The current scheme for grid-connected solar systems is nearly fully subscribed. Once the 300MW cap is reached, new solar connection customers will be selling their electricity at only a quarter of the price they buy it for. This will be the worst conditions solar generators have had to face in the past 10 years.
Billions of dollars in Government funding and concessions continue to flow to the fossil fuel industry, subsidising last century’s energy sources. This occurs while no meaningful action has been taken to factor the cost of pollution into the current price of electricity generation, effectively an on-going environmental subsidy. These two elements combine to keep electricity prices artificially low.
This century’s clean energy sources, such as solar wind and geothermal, have to compete in a market designed around last century’s baseload generators.

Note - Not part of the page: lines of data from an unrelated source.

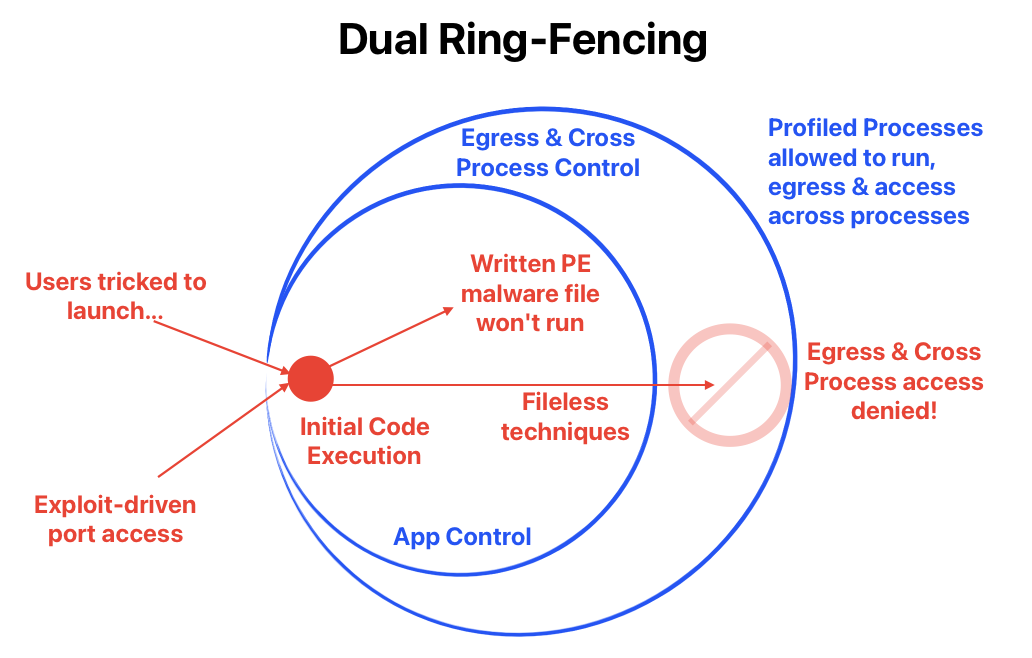
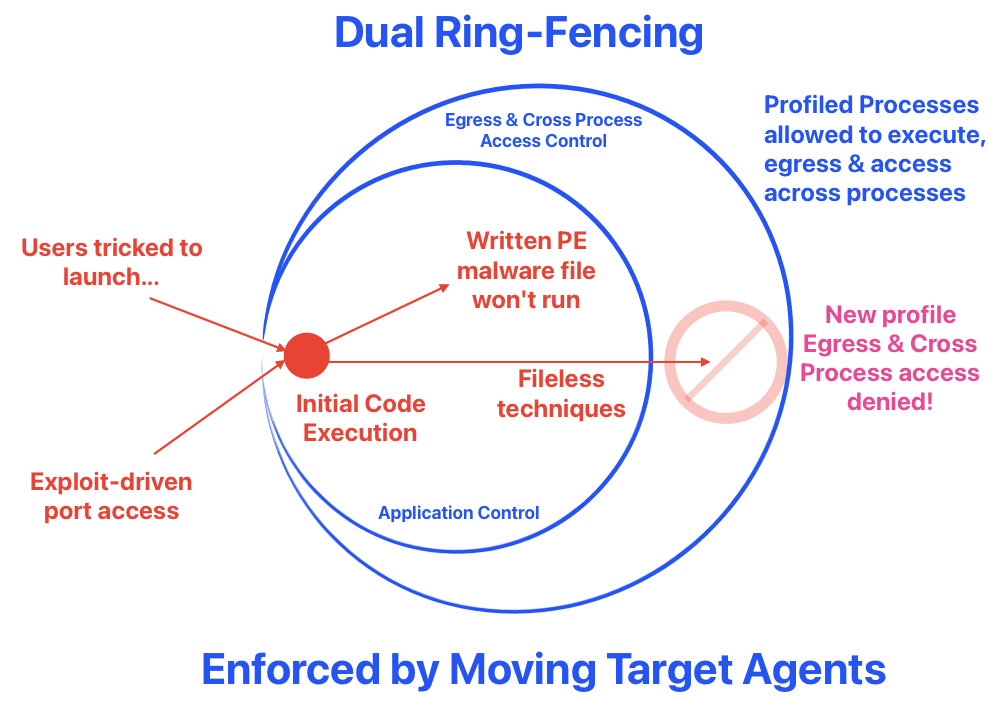
updated diagram

diff --git a/mental models/Code Execution/index.html b/mental models/Code Execution/index.html
@@ -1100,7 +1100,7 @@
 <blockquote>
 <p>The core issue is that most product are very static in nature &amp; there are many ways to disable them despite having anti-tampering in place. This perpetuates the unending cycle of updates to deal with this cat-&amp;-mouse game.</p>
 </blockquote>
-<p>Moving-Target approach is somewhat a fight fire with fire approach, by ditching traditional kernel drivers for light weight portable ring-fenching agents that can be unique per deployment. Doing so realise the ideal characteristics stated in the last row of the Defensive Coverage Matrix. </p>
+<p>Moving-Target agents adopt a fight fire with fire approach, by ditching traditional kernel drivers for light weight portable agents that are unique per deployment. Doing so realise the favorable characteristics stated in the last row of the earlier Defensive Coverage Matrix.</p>
 <p>The benefits of Ring-fencing with Moving Target agents are:</p>
 <ul>
 <li>Long term defensive value suitable for protecting critical infrastructure assets that are adverse to constant driver or related signatures updates.</li>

This market with its nominalised tariffs, takes little account of the benefits decentralised renewable energy brings to the electricity network. Feed in tariff (FIT) programs provide a band aid solution to valuing factors such as time of production, distribution savings and environmental benefits associated with small scale renewable generation.

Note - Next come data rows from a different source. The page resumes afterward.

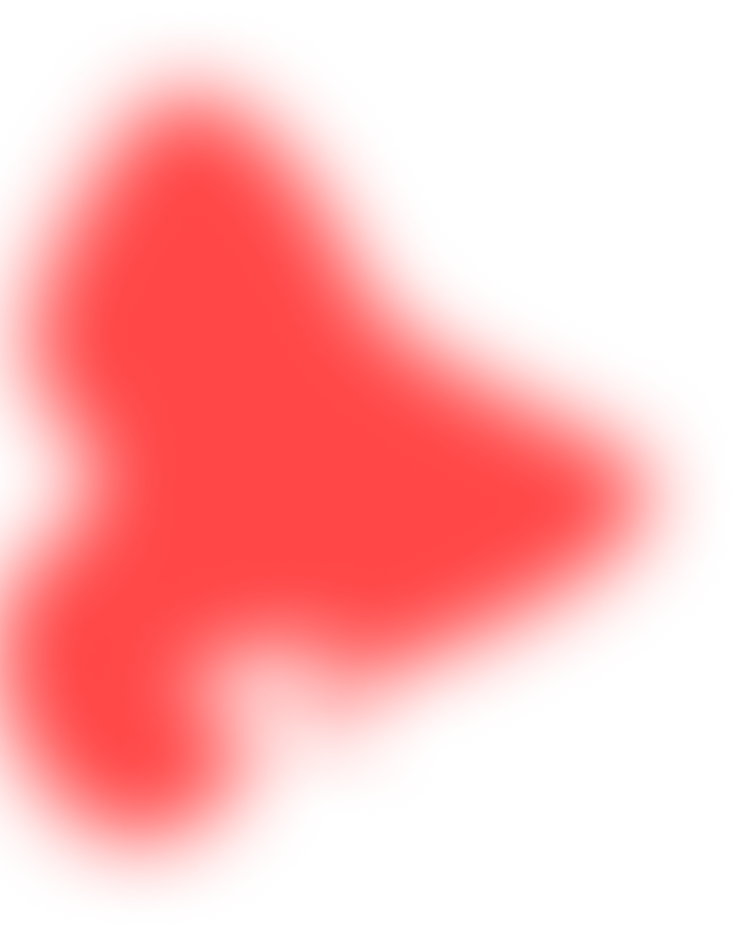
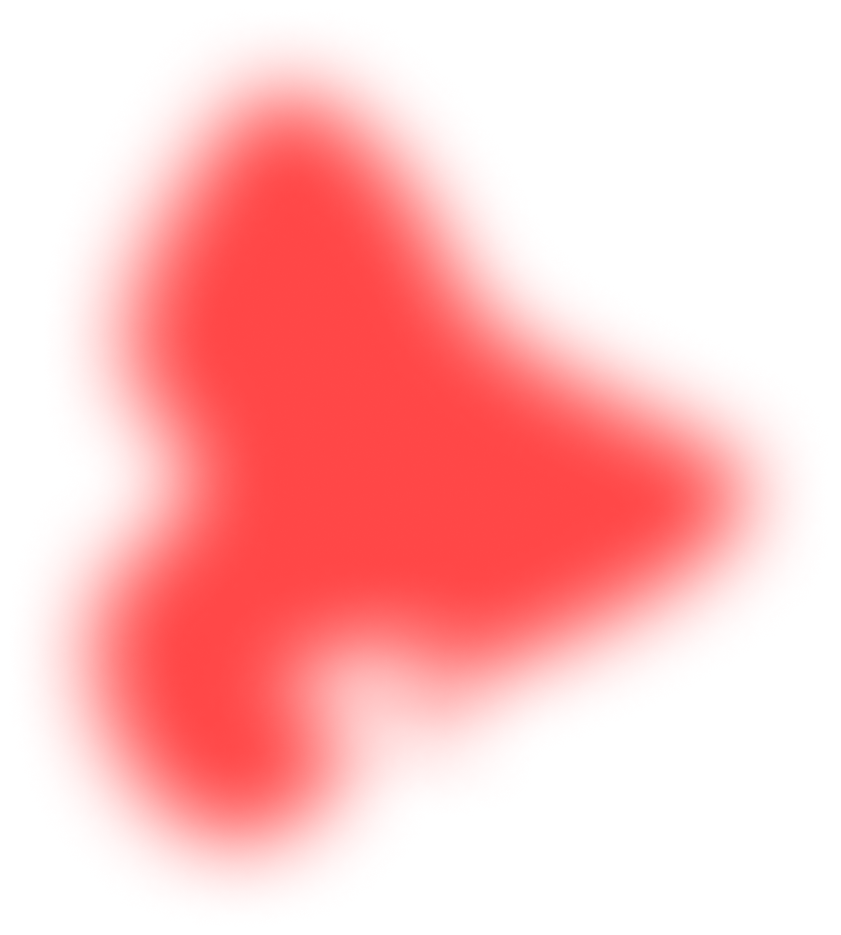
responsiveness

Changed region(s): [[0.0, 0.062, 0.712, 0.9305], [0.2167, 0.6513, 0.4643, 0.9305], [0.5572, 0.6513, 0.681, 0.7444]]

diff --git a/src/app/content-page/content-page.component.scss b/src/app/content-page/content-page.component.scss
@@ -37,31 +37,11 @@
 }
 
 
-.shade-portrait {
-    position: absolute;
-    right: 0px;
-    top: 1150px;
-    z-index: 15;
-}
 
-.shade-skills {
-    position: absolute;
-    left: 0px;
-    top: 3000px;
 
-}
 
-.shade-portfolio {
-    position: absolute;
-    left: 0px;
-    top: 3900px;
-}
 
-.shade-footer {
-    position: absolute;
-    left: -100px;
-    top: 5480px;
-}
+
 
 
 //<-------------------------------------------------- media queries ----------------------------------------------->
@@ -83,36 +63,11 @@
         margin: 0 16px;
     }
 
-    .shade-portrait {
-        position: absolute;
-        right: 0px;
-        top: 800px;
-        z-index: 6;
-        object-fit: contain;
-        width: 40%;
-    }
+
     
-    .shade-skills {
-        position: absolute;
-        left: 0px;
-        top: 3000px;
-        object-fit: contain;
-        width: 40%;   
-    }
+
     
-    .shade-portfolio {
-        position: absolute;
-        left: 0;
-        top: 4100px;
-        object-fit: contain;
-        width: 90%;
-    }
+
     
-    .shade-footer {
-        position: absolute;
-        left: -100px;
-        top: 5480px;
-        object-fit: contain;
-        width: 63%;
-    }
+
 }

diff --git a/src/app/about-me/about-me.component.scss b/src/app/about-me/about-me.component.scss
@@ -18,6 +18,13 @@
     z-index: -1;
 }
 
+.shade-portrait {
+    position: absolute;
+    right: 0px;
+    top: -500px;
+    z-index: 15;
+}
+
 
 .portrait {
     position: absolute;
@@ -29,7 +36,6 @@
 @media (max-width: 850px) {
 
     .about-me-content {
-        margin-top: 0px;
         position: static;
         flex-direction: column;
 
@@ -41,7 +47,27 @@
         z-index: 3;
     }
 
+    .shade-portrait {
+        position: absolute;
+        right: 0px;
+        top: 800px;
+        z-index: 6;
+        object-fit: contain;
+        width: 30%;
+    }
+
     .portrait{
         display: none;
+    }
+}
+
+@media (max-width: 850px) and (min-height: 850px) {
+    .contrast-arc-blue {
+        margin-top: -118px;
+    }
+
+    .shade-portrait {
+        width: 30%;
+        top: 1000px;
     }
 }

diff --git a/src/app/footer/footer.component.scss b/src/app/footer/footer.component.scss
@@ -9,6 +9,13 @@
     justify-content: center;
 }
 
+.shade-footer {
+    position: absolute;
+    top: -685px;
+    left: -16px;
+    transform: scale(0.95);
+}
+
 .footer-container {
     display: flex;
     align-items: center;
@@ -62,6 +69,15 @@
         right: 0;
     }
 
+    .shade-footer {
+        position: absolute;
+        object-fit: contain;
+        transform: none;
+        top: -142px;
+        left: 0;
+        width: 30%;
+    }
+
     .footer-container {
         flex-direction: column;
         justify-content: center;
@@ -78,5 +94,11 @@
         left: 0;
         right: 0;
         text-align: center;
+    }
+}
+
+@media (max-width: 850px) and (min-height: 850px){
+    .shade-footer {
+        top: -295px;
     }
 }

diff --git a/src/app/portfolio/portfolio.component.scss b/src/app/portfolio/portfolio.component.scss
@@ -44,6 +44,13 @@
 
 }
 
+.shade-portfolio {
+    position: absolute;
+    right: 0;
+    top: 600px;
+    z-index: -1;
+}
+
 
 //<--------------------------------------------- media queries ----------------------------------------->
 
@@ -87,5 +94,20 @@
         &:nth-child(even){
             flex-direction: column;
         }
+    }
+
+    .shade-portfolio {
+        position: absolute;
+        top: 950px;
+        object-fit: contain;
+        width: 110%;
+        z-index: -1;
+    }
+}
+
+@media (max-width: 850px) and (min-height: 850px){
+    .shade-portfolio {
+        top: 1150px;
+        width: 90%;
     }
 }

diff --git a/src/app/my-skills/my-skills.component.scss b/src/app/my-skills/my-skills.component.scss
@@ -52,6 +52,12 @@
     z-index: 6;
 }
 
+.shade-skills {
+    position: absolute;
+    left: -16px;
+    top: 100px;
+}
+
 //<------------------------------------------- media queries ---------------------------------------->
 
 @media (max-width: 850px){
@@ -87,5 +93,20 @@
 
     .contact-btn-myskills {
         position: static;
+    }
+
+    .shade-skills {
+        position: absolute;
+        left: -16px;
+        top: 600px;
+        object-fit: contain;
+        width: 40%;
+        z-index: -1;   
+    }
+}
+
+@media (max-width: 850px) and (min-height: 850px){
+    .shade-skills {
+        top: 500px;
     }
 }

diff --git a/src/app/content-page/content-page.component.html b/src/app/content-page/content-page.component.html
@@ -1,9 +1,9 @@
 <div class="content">
 
-    <img class="shade-portrait" src="assets/img/background-design-elements/background-portrait.png">
-    <img class="shade-skills" src="assets/img/background-design-elements/background-skills.png">
-    <img class="shade-portfolio" src="assets/img/background-design-elements/background-portfolio.png">
-    <img class="shade-footer" src="assets/img/background-design-elements/background-footer.png">
+
+
+
+
 
 
     <app-header class="header"></app-header>

diff --git a/src/app/about-me/about-me.component.html b/src/app/about-me/about-me.component.html
@@ -1,6 +1,7 @@
 
 <div class="about-me-content">
     <img class="contrast-arc-blue" src="assets/img/background-design-elements/contrast-arc-blue.png" alt="">
+    <img class="shade-portrait" src="assets/img/background-design-elements/background-portrait.png">
     <app-about-me-info ></app-about-me-info>
     <app-portrait class="portrait"></app-portrait>
 </div>

diff --git a/src/app/contact/contact.component.scss b/src/app/contact/contact.component.scss
@@ -130,6 +130,7 @@ textarea {
         position: static;
         flex-direction: column;
         margin-top: 100px;
+        margin-bottom: 100px;
     }
 
     .header-and-text {
@@ -170,5 +171,6 @@ textarea {
     .checkbox-privacy-flex {
         width: 100vw;
         max-width: 100%;
+        justify-content: center;
     }
   }

diff --git a/src/app/portfolio/portfolio.component.html b/src/app/portfolio/portfolio.component.html
@@ -9,5 +9,6 @@
         <div class="projects">
             <app-project *ngFor="let project of projects; let i = index" [projectInfo]="project" class="project-container"></app-project>
         </div>
+        <img class="shade-portfolio" src="assets/img/background-design-elements/background-portfolio.png">
     </div>
 </div>

diff --git a/src/app/my-skills/my-skills.component.html b/src/app/my-skills/my-skills.component.html
@@ -12,5 +12,5 @@
         <p>I used the past 9 months to grow my Front-End Development skills. All the new things I learned allowed me to create variuos projects.</p>
     </div>
    
-
+    <img class="shade-skills" src="assets/img/background-design-elements/background-skills.png">
 </div>

diff --git a/src/app/footer/footer.component.html b/src/app/footer/footer.component.html
@@ -1,5 +1,5 @@
 <div class="footer-content">
-
+    <img class="shade-footer" src="assets/img/background-design-elements/background-footer.png">
     <div class="footer-container">
         <div class="header-and-legal">
             <h1>Leo</h1>

diff --git a/src/app/landingpage/landingpage.component.scss b/src/app/landingpage/landingpage.component.scss
@@ -35,7 +35,7 @@
         align-items: center;
         justify-content: center;
         position: absolute;
-        bottom: 128px;
+        bottom: 70px;
     }
 
     .contact-btn-landingpage {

The Solar Industry in NSW is on the verge of collapse due to the removal of its FIT program. Solar jobs are about to be lost and yet politicians fail to provide detailed long-term plans for the future of the industry. Federal and State governments continue to offer short-term policies but fail to address the true obstacles to wide-scale renewable uptake. This uncertainty holds back large-scale investment in the renewable energy projects required to transition our energy sector to the realities of a low carbon economy. This is a clear failure of leadership considering the risks posed by climate change.
Over the past two years we have seen the cost of extreme weather events, such as fire, drought and flood, have on the economy. We are all aware prevention is better than cure. It is disheartening to see billions of dollars raised in flood relief whilst effective long-term prevention remains on the back burner. Inaction to address the cause of these events will cost the community greatly in the long run.
Solar installers in Northern NSW are asking for an Interim Solar Policy to be adopted by the incoming NSW government to stabilise the industry. This policy would see small scale generators guaranteed a minimum parity rate (currently 23c) for renewable energy exported to the grid. Such a policy would only act as a short-term fix until comprehensive reforms to the energy sector can be undertaken. State and Federal politicians need to view the renewable energy industry in a broader policy context. We must not only identify the most cost effective methods for assisting renewable energy uptake in Australia, but simultaneously remove the historical subsidies for fossil fuels and other structural impediments in electricity pricing that disadvantage renewable energy generators. This is the only way we will start the transition to the realities of a future carbon limited economy.